_Your instructions:_ Every line of the entries below that carries the string "href" should be copied.
******************************
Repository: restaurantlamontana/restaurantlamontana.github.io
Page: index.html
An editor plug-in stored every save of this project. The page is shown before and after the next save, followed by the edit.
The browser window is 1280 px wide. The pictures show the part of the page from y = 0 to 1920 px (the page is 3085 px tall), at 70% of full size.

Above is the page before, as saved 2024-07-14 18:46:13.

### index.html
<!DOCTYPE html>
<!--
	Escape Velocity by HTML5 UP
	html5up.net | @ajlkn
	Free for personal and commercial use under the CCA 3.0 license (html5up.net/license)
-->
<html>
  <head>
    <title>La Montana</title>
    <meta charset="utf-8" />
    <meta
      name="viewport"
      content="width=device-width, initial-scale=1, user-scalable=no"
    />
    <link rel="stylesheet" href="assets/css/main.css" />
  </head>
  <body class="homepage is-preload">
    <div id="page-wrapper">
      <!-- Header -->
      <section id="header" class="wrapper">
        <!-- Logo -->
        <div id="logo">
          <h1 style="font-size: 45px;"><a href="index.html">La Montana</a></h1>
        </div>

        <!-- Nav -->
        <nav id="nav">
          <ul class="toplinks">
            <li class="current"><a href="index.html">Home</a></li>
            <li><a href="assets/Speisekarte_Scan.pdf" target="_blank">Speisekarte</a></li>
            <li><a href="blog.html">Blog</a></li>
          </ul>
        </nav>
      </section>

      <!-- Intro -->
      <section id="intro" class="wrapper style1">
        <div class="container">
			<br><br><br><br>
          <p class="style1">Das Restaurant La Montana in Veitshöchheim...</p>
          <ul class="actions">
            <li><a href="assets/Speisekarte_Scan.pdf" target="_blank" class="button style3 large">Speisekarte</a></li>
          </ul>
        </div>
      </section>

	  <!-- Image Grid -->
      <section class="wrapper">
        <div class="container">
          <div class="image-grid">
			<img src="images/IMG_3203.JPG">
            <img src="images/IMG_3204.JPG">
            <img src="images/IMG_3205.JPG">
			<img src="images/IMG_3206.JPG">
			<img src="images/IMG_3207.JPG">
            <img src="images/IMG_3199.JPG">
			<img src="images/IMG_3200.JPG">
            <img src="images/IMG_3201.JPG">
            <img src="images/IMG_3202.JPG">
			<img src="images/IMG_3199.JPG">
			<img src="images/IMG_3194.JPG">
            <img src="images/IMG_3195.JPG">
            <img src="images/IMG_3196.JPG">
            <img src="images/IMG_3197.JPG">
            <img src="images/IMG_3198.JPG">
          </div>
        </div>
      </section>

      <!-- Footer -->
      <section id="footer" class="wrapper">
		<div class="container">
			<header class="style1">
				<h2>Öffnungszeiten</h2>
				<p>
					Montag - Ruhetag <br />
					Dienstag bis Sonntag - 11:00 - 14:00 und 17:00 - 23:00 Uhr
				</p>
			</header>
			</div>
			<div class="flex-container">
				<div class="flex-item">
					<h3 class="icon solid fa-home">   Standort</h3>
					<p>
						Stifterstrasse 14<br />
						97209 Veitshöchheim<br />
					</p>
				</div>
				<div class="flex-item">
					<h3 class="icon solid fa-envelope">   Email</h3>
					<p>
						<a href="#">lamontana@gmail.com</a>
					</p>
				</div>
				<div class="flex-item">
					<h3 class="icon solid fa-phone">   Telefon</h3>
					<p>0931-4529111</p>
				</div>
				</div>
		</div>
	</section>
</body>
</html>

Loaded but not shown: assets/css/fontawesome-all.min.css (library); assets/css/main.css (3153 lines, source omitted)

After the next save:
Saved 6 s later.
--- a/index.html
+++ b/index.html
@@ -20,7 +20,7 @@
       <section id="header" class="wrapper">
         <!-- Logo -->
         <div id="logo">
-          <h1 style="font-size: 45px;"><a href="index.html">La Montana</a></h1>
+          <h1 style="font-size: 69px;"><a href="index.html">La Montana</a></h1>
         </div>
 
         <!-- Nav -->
******************************
_Expected answer:_
    <link rel="stylesheet" href="assets/css/main.css" />
          <h1 style="font-size: 45px;"><a href="index.html">La Montana</a></h1>
            <li class="current"><a href="index.html">Home</a></li>
            <li><a href="assets/Speisekarte_Scan.pdf" target="_blank">Speisekarte</a></li>
            <li><a href="blog.html">Blog</a></li>
            <li><a href="assets/Speisekarte_Scan.pdf" target="_blank" class="button style3 large">Speisekarte</a></li>
						<a href="#">lamontana@gmail.com</a>
-          <h1 style="font-size: 45px;"><a href="index.html">La Montana</a></h1>
+          <h1 style="font-size: 69px;"><a href="index.html">La Montana</a></h1>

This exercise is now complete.